[[ Material provided, beginning ]]
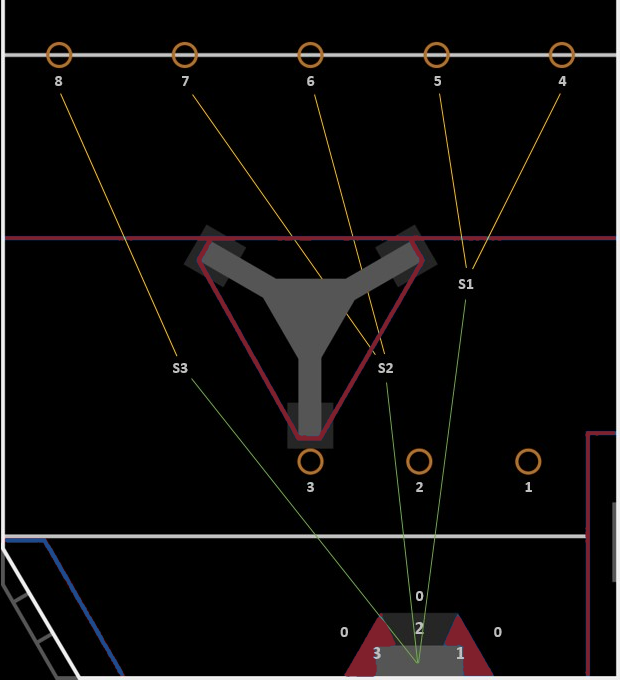
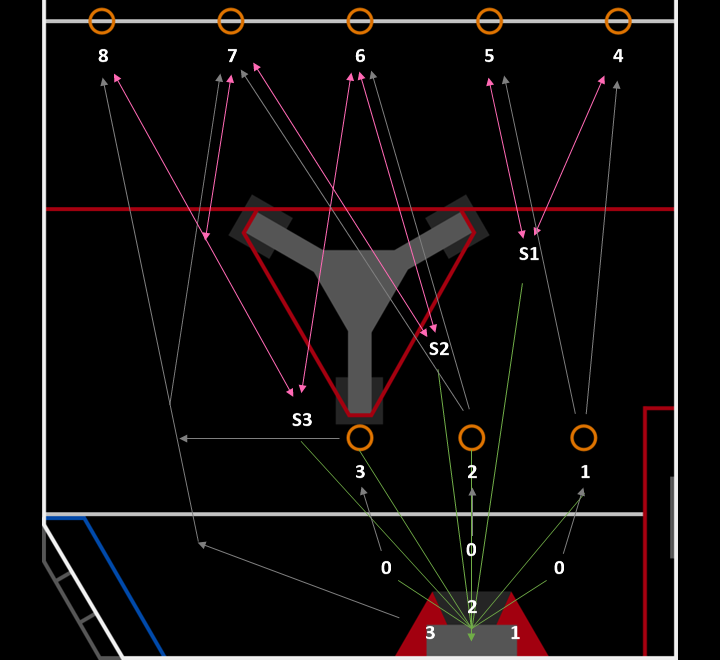
Update auto path charts for chooser display

diff --git a/src/ui/components/Dashboard/AutoSettings.svelte b/src/ui/components/Dashboard/AutoSettings.svelte
@@ -13,7 +13,7 @@
   let nt: NetworkTables;
   $: { 
     nt = $NetworkTablesStore; 
-    activeCommand = nt.topics.get(`${Topics.AutoCommand}/active`)?.value ?? "";
+    activeCommand = nt.topics.get(`${Topics.AutoCommand}/active`)?.value ?? "None";
   }
 </script>
 
@@ -30,7 +30,8 @@
     class:none={ activeCommand === "None" }>
     <h4>{ activeCommand }</h4>
   </div>
-  <div class="autos">
+  <div 
+    class="autos">
     <img src="./assets/autos-{ alliance?.toLowerCase() ?? "blue" }.png" />
   </div>
 </div>
@@ -65,9 +66,14 @@
     }
 
     .autos {
+      background: var(--app-color-black);
       width: 400px;
+      height: 440px;
       margin-top: 2em;
-      img { width: 100%; }
+      img { 
+        width: 100%; 
+        transform: translateY(30px);
+      }
     }
   }
 </style>

diff --git a/src/config.ts b/src/config.ts
@@ -44,10 +44,7 @@ export namespace Configuration {
         LauncherArmIsAlignedToTarget: "/SmartDashboard/Robot/Launcher/Arm/IsAlignedToTarget",
         LauncherRollerTopSpeed: "/SmartDashboard/Robot/Launcher/Roller/Top/Speed",
         LauncherRollerBottomSpeed: "/SmartDashboard/Robot/Launcher/Roller/Bottom/Speed",
-        IntakeRollerSpeed: "/SmartDashboard/Robot/Intake/Roller/Speed",
-        ClimberArmPosition: "/SmartDashboard/Robot/Climber/Arm/Position",
-        ClimberArmIsReadyForChainEngagement: "/SmartDashboard/Robot/Climber/Arm/IsReadyForChainEngagement",
-        ClimberArmIsReadyForStageClimb: "/SmartDashboard/Robot/Climber/Arm/IsReadyForStageClimb"
+        IntakeRollerSpeed: "/SmartDashboard/Robot/Intake/Roller/Speed"
       },
     },
     CameraStreams: {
[[ Material provided, end ]]
- What is required -
The word to find is "activeCommand". Copy every line of the records that holds it.

- Solution to this task -
-    activeCommand = nt.topics.get(`${Topics.AutoCommand}/active`)?.value ?? "";
+    activeCommand = nt.topics.get(`${Topics.AutoCommand}/active`)?.value ?? "None";
     class:none={ activeCommand === "None" }>
     <h4>{ activeCommand }</h4>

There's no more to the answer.